An abnormal sac or pouch that develops at a weak point in the intestines is known as a diverticulum. Various types of diverticula can develop as you age. In some instances, people are born with a diverticulum in their intestines. This condition is called Meckel’s diverticulum.
Meckel’s diverticulum usually develops between the 5th and 7th weeks of fetal development. Because the condition is present at birth, it is classified as a congenital health issue.
The symptoms of Meckel’s diverticulum are related to the type of diverticulum that is present. In 95 percent of people with this condition, the diverticulum that develops is made up of intestinal cells. As a result, the diverticulum functions as a normal part of the intestine. This type of diverticulum may not cause any significant symptoms.

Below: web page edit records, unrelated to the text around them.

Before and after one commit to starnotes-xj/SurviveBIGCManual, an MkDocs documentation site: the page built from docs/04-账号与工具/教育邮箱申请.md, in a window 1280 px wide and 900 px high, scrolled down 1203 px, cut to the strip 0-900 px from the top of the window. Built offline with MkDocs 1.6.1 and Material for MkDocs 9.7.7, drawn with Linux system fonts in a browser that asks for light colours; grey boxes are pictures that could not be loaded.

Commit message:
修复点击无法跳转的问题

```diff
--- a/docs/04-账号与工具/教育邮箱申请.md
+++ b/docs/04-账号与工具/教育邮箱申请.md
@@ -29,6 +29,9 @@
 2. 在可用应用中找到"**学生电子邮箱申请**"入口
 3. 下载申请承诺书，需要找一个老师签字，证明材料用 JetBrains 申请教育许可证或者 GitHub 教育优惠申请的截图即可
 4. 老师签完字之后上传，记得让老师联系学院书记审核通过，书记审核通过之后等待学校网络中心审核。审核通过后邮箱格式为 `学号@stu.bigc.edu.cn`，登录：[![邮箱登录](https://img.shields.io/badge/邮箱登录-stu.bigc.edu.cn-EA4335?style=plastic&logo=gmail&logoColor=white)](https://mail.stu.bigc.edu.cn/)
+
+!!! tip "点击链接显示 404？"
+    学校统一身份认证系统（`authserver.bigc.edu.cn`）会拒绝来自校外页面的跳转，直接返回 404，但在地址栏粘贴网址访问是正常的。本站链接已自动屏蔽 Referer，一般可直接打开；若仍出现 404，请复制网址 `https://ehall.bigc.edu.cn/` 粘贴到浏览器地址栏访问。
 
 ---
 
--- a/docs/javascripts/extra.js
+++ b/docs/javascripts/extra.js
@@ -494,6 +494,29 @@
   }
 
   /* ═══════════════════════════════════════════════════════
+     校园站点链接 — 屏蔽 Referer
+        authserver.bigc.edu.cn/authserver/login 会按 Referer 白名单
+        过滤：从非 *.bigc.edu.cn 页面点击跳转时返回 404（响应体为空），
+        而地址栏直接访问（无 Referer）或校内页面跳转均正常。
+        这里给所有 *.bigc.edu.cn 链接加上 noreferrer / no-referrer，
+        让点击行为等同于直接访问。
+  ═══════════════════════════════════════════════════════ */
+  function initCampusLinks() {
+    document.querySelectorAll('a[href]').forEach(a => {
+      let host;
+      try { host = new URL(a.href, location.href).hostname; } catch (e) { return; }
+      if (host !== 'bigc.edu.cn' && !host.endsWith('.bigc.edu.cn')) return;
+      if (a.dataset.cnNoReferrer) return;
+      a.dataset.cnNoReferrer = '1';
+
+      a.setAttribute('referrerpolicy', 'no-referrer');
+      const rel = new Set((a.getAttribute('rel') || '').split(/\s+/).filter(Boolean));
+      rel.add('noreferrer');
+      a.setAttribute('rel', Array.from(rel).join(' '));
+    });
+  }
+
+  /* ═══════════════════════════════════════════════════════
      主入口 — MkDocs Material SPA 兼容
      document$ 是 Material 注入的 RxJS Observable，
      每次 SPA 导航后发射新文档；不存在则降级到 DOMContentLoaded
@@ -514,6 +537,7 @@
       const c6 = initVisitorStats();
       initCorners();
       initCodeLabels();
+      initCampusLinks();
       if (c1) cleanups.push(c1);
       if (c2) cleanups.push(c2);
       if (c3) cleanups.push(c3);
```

In other instances, the diverticulum may be made up of stomach or pancreatic cells. When this occurs, the diverticulum will function differently from the intestines. This may result in significant symptoms, including:
- blockage of the intestines
- bleeding into the intestines, resulting in bloody stools
- inflammation in the intestines
- pain or discomfort that ranges from mild to severe
- nausea and vomiting
Which symptoms that occur often relate to how old a person is when Meckel’s diverticulum is discovered. For example, infants with the condition are more likely to have a blockage in their intestines. Intestinal bleeding and bloody stools are more common in older children with the condition.
Most cases of Meckel’s diverticulum are identified and treated in children before the age of 10. The remaining cases are typically diagnosed in adolescence.
Meckel’s diverticulum may cause sporadic symptoms. When this occurs, blood in the stool may be noted for several days. This will be followed by a period of normal stool (no blood). Erratic symptoms can make the condition difficult for your doctor to diagnose.
In rare cases, excessive bleeding from Meckel’s diverticulum may occur and can become life-threatening. If this happens, emergency surgery may be needed to remove the diverticulum.
If you or your child has symptoms of Meckel’s diverticulum, your physician will recommend several different tests to confirm the diagnosis. Blood tests will be ordered to determine if your red blood cell count is low. This will help your doctor determine if bleeding is occurring in the intestines. In addition, your doctor may order a stool smear. In this test, a sample of your stool will be analyzed to see if it contains blood.
Your doctor may also order a technetium scan. This test uses a dye that can be viewed with a special camera. The dye will be injected into your veins and will collect around the diverticulum. This will allow your doctor to see the pouch in your intestines. The results of this test can confirm the presence of Meckel’s diverticulum.
Some people may have active bleeding in their intestines as a result of Meckel’s diverticulum. This may make it difficult to view the diverticulum through the technetium scan. If this occurs, your doctor may need to order additional tests to confirm diagnosis. A colonoscopy or upper gastrointestinal endoscopy may be ordered. These tests use a camera to visualize the diverticulum.
People who have Meckel’s diverticulum but do not have any symptoms will not require treatment. Those who experience symptoms due to the condition may need to have surgery to have the diverticulum removed. Surgery typically includes removal of the diverticulum and repair of the intestines.
If the intestines have been damaged as a result of the diverticulum, the damaged part of the intestine may also need to be removed. People who experience blood loss as a result of Meckel’s diverticulum may also require iron therapy or blood transfusions to replace lost blood.
Surgery to correct Meckel’s diverticulum is typically associated with a low risk of complications. However, some complications can arise following surgery. In particular, scar tissue may develop following the removal of the diverticulum. This may cause a blockage of the intestines. Blockage of the intestines can be life-threatening and may require additional surgery to remove the blockage.
The long-term outlook for people who seek treatment for Meckel’s diverticulum is quite good. Surgical removal of the diverticulum typically results in normal intestinal function. Surgery also stops blood loss. People who have surgery for Meckel’s diverticulum can expect a full recovery.